Don’t get me wrong; Keisha isn’t a whiner, though like most of us, she occasionally feels a little sorry for herself. Many of her feelings will be familiar to anyone who is or has been an adolescent, which makes her the more relatable of the two main characters. I really like her, with her practicality, her sense of humor, her caring heart, and her strong-mindedness.

The book is told in third-person limited POV, and focuses alternately on Keisha and Darian. It’s not until halfway through the book that their stories converge, when the Tayledras group returns to the region of Errold’s Grove to set up their Vale/embassy. That brings Keisha and Darian together, though not in the romantic sense. It also gives Keisha relief in the form of a Healer who can teach her to use her Gift rather than be used by it.

The story to that point is rich in the details of daily life in both Errold’s Grove and k’Vala and k’Valdemar Vales – interesting, but not particularly action-filled. It’s not until nearly two-thirds of the way through the book that the pace really picks up and tensions rise, as another Northern “barbarian” clan is spotted making its way south into Valdemaran lands. (See Owlflight for what happened the last time – it wasn’t pretty.) This group, though, is bringing women and children, making their purpose – invasion or immigration – much less clear. The tension swiftly rises to a climax that requires the skills and quick thinking of both Keisha and Darian to resolve.

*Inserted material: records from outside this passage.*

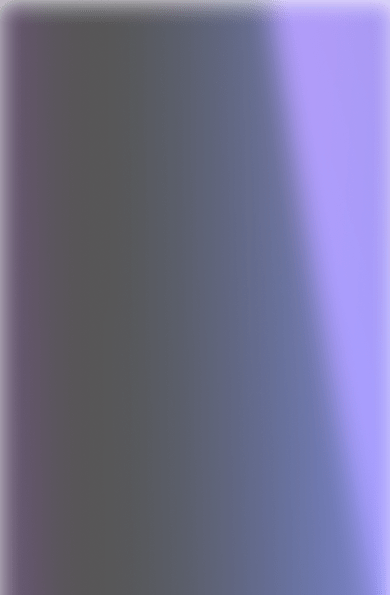
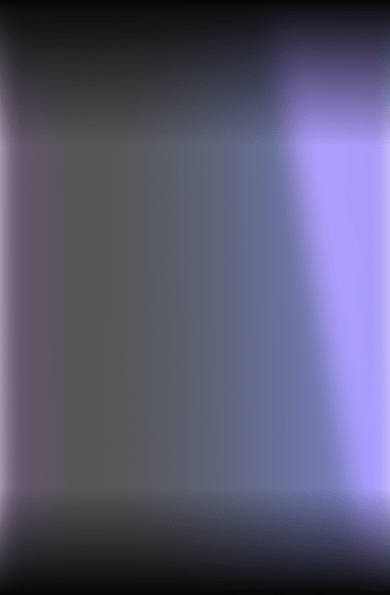
fix: исправила фон и gap

diff --git a/src/components/Guarantee/styles.module.scss b/src/components/Guarantee/styles.module.scss
@@ -56,7 +56,7 @@
 }
 }
 
-@media screen and (max-width: 834px) {
+@media screen and (max-width: 934px) {
 	.guarantee {
 	padding: 80px 0 77px;
 	background-image: url('/images/guarantee/background-tablet.png');
@@ -75,19 +75,20 @@
 }
 
 @media screen and (max-width: 700px) {
-		.guarantee {
-	background-image: url('/images/guarantee/background-mobile.png');
-
-	&__container {
-		width: 72%;
-		@media screen and (max-width: 390px) {
-			width: 82%;
+	.guarantee {
+		background-image: url('/images/guarantee/background-mobile.png');
+		background-size: 100% 100%;
+		
+		&__container {
+			width: 72%;
+			@media screen and (max-width: 390px) {
+				width: 82%;
+			}
+		}
+		
+		&__title {
+			font-size: 40px;
+			margin-bottom: 52px;
 		}
 	}
-
-	&__title {
-		font-size: 40px;
-		margin-bottom: 52px;
-	}
-}
 }

diff --git a/src/components/Guarantee/GuaranteeCard/styles.module.scss b/src/components/Guarantee/GuaranteeCard/styles.module.scss
@@ -30,7 +30,7 @@
 	}
 }
 
-@media screen and (max-width: 834px) {
+@media screen and (max-width: 934px) {
 	.guarantee-card {
 		flex-direction: column;
 		justify-content: center;
@@ -44,7 +44,7 @@
 			width: 100%;
 			align-items: center;
 			text-align: center;
-			gap: 11px;
+			gap: 10px;
 			// марджин убрать, когда будет слайдер
 			margin-bottom: 152px;
 

diff --git a/src/app/globals.scss b/src/app/globals.scss
@@ -110,7 +110,5 @@
 	padding: 0;
 	margin: 0;
 	list-style: none;
-
-  // outline: 1px solid var(--color-red);
 }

Despite the uneven pacing, Owlsight is entertaining reading both for its engaging protagonists and for the insight into rural Valdemaran life (something we haven’t really seen much of before) and the culture of a healthy Tayledras Vale. Fans of Valdemar will also enjoy the chance to catch up with some old friends when they appear. There are a few hints of a future romance for Darian and Keisha, but mostly this is a coming-of-age novel and a bridge between Owlflight and Owlknight – enjoyable, but best read as part of the trilogy.

three-stars

About Mercedes Lackey

Mercedes Lackey is perhaps best known for her bestselling Valdemar, Elemental Masters, and Tales of the 500 Kingdoms series. Her books now total well over 100, not counting anthologies. She writes (or has written) several other popular series as well as stand-alone novels, both on her own and with collaborators including Larry Dixon (her husband and illustrator), Anne McCaffrey, Andre Norton, Rosemary Edghill, Marion Zimmer Bradley, James Mallory, Roberta Gellis, and others.

Lackey graduated from Purdue University in 1972 and worked as a computer programmer before quitting to write full-time. A strong storyteller and a prolific writer, she turns out four to six books per year. She has also written lyrics and recorded songs (many of them based on her stories) for Firebird Arts and Music. Music is a prevailing theme throughout her work, and a major element in the Bardic Voices and Bedlam’s Bard series.

Mercedes Lackey lives with her husband in Oklahoma. She keeps parrots and has been active in raptor rehabilitation. She has also been active in the Society for Creative Anachronism and the MRPG community.

(sources: Goodreads, author website, and Wikipedia.)

2 Responses to “Owlsight, by Mercedes Lackey & Larry Dixon”

    • Lark_Bookwyrm

      I think I will put together a “where to start with Lackey” post, because I keep being asked by a lot of people where they should start. The short answer is it really depends on what you like to read. The long answer is more complicated, both because she has so many series and because some of them get better in the middle, while others start strong and slowly fizzle or become more formulaic as they go. I think her strongest writing began around 1989 with the Last Herald-Mage trilogy and continued through the 1990s and into the early 2000s. But stay tuned for that Lackey recommendations post!